Exercise — Exact copies of all the lines below are wanted, without a single picture.

[[ Exercise inputs open ]]

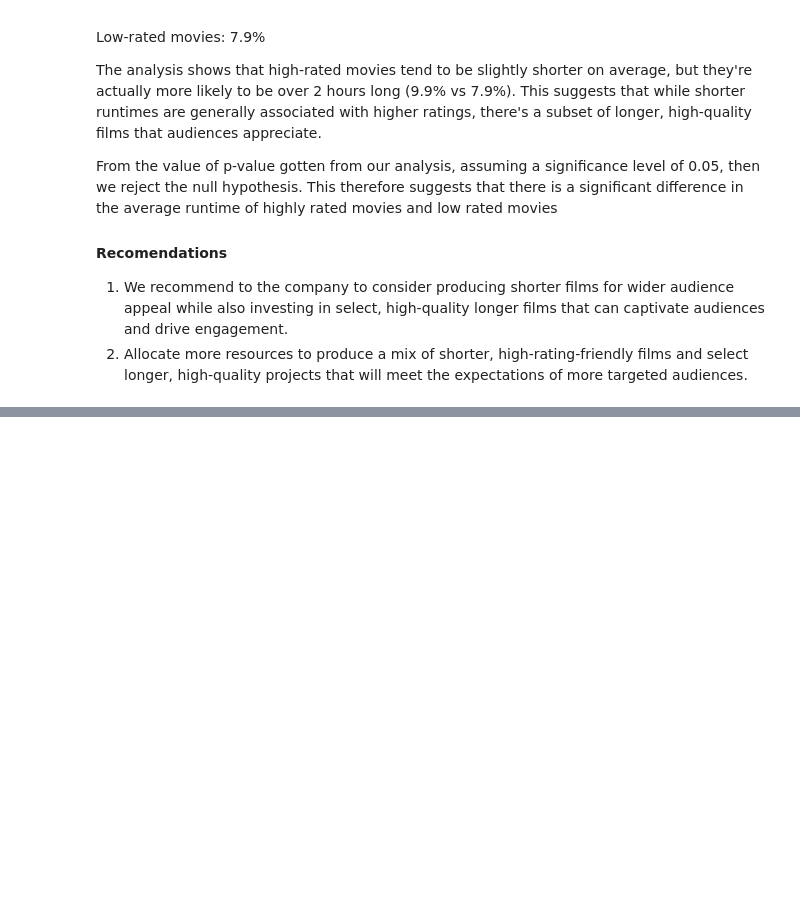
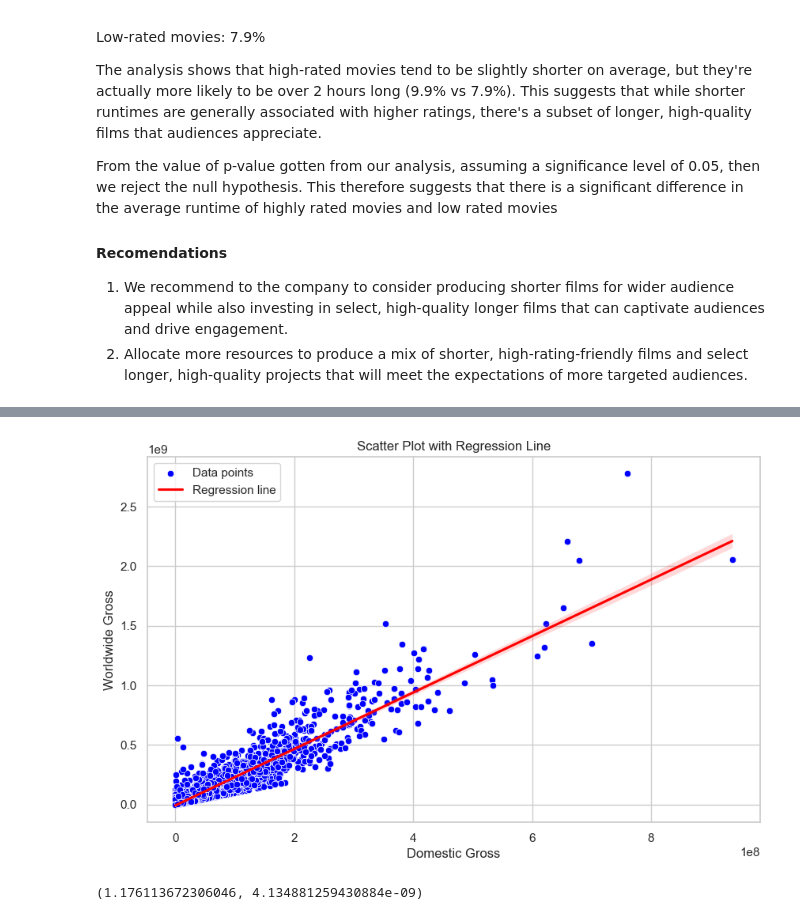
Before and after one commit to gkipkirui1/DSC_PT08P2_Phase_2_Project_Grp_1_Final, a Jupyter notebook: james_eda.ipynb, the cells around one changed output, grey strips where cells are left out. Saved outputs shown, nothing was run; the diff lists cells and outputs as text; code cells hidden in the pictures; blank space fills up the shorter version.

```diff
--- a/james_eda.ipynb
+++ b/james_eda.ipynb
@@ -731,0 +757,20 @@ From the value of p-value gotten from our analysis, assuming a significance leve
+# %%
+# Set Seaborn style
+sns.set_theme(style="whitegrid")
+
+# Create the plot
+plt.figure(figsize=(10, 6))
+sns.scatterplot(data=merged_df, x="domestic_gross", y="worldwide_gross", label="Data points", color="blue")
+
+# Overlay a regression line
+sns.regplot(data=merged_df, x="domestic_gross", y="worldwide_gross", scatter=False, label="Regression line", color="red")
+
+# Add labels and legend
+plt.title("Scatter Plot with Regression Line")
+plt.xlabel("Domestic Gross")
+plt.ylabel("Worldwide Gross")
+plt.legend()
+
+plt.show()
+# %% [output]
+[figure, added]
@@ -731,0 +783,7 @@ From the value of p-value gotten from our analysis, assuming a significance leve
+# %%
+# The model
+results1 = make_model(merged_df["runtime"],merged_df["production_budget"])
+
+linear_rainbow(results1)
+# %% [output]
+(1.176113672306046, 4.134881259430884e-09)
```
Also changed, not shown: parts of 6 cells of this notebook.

[[ Exercise inputs closed ]]

Exercise solution —
Before and after one commit to gkipkirui1/DSC_PT08P2_Phase_2_Project_Grp_1_Final, a Jupyter notebook: james_eda.ipynb, the cells around one changed output, grey strips where cells are left out. Saved outputs shown, nothing was run; the diff lists cells and outputs as text; code cells hidden in the pictures; blank space fills up the shorter version.

```diff
--- a/james_eda.ipynb
+++ b/james_eda.ipynb
@@ -731,0 +757,20 @@ From the value of p-value gotten from our analysis, assuming a significance leve
+# %%
+# Set Seaborn style
+sns.set_theme(style="whitegrid")
+
+# Create the plot
+plt.figure(figsize=(10, 6))
+sns.scatterplot(data=merged_df, x="domestic_gross", y="worldwide_gross", label="Data points", color="blue")
+
+# Overlay a regression line
+sns.regplot(data=merged_df, x="domestic_gross", y="worldwide_gross", scatter=False, label="Regression line", color="red")
+
+# Add labels and legend
+plt.title("Scatter Plot with Regression Line")
+plt.xlabel("Domestic Gross")
+plt.ylabel("Worldwide Gross")
+plt.legend()
+
+plt.show()
+# %% [output]
+[figure, added]
@@ -731,0 +783,7 @@ From the value of p-value gotten from our analysis, assuming a significance leve
+# %%
+# The model
+results1 = make_model(merged_df["runtime"],merged_df["production_budget"])
+
+linear_rainbow(results1)
+# %% [output]
+(1.176113672306046, 4.134881259430884e-09)
```
Also changed, not shown: parts of 6 cells of this notebook.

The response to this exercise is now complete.